(Structured diff data)
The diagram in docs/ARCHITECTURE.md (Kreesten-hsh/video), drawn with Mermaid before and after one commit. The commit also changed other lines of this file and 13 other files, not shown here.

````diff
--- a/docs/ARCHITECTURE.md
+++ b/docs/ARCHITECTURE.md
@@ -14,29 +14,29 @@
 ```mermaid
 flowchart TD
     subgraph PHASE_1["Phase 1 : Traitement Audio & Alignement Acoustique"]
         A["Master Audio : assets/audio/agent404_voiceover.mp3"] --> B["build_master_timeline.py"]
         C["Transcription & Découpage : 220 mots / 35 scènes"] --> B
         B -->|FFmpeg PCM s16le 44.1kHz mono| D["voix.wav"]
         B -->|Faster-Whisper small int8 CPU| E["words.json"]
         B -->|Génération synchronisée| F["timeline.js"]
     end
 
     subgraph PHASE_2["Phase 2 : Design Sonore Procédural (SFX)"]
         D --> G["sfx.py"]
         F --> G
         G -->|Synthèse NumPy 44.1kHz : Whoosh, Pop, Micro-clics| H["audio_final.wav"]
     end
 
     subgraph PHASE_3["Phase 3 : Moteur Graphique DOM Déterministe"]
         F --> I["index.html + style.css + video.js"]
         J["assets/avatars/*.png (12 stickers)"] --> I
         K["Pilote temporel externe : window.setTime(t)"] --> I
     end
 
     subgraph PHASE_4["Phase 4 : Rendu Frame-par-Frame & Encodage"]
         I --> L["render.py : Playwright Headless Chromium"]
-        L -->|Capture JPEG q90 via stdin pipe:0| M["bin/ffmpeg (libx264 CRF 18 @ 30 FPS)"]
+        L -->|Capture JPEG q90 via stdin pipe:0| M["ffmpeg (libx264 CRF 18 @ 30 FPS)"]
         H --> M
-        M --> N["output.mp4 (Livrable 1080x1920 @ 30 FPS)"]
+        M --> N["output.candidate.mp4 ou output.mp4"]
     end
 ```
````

Exercise goal ▸
Pick out every line above that contains the word "ARCHITECTURE" and copy it.

Exercise response ▸
The diagram in docs/ARCHITECTURE.md (Kreesten-hsh/video), drawn with Mermaid before and after one commit. The commit also changed other lines of this file and 13 other files, not shown here.
--- a/docs/ARCHITECTURE.md
+++ b/docs/ARCHITECTURE.md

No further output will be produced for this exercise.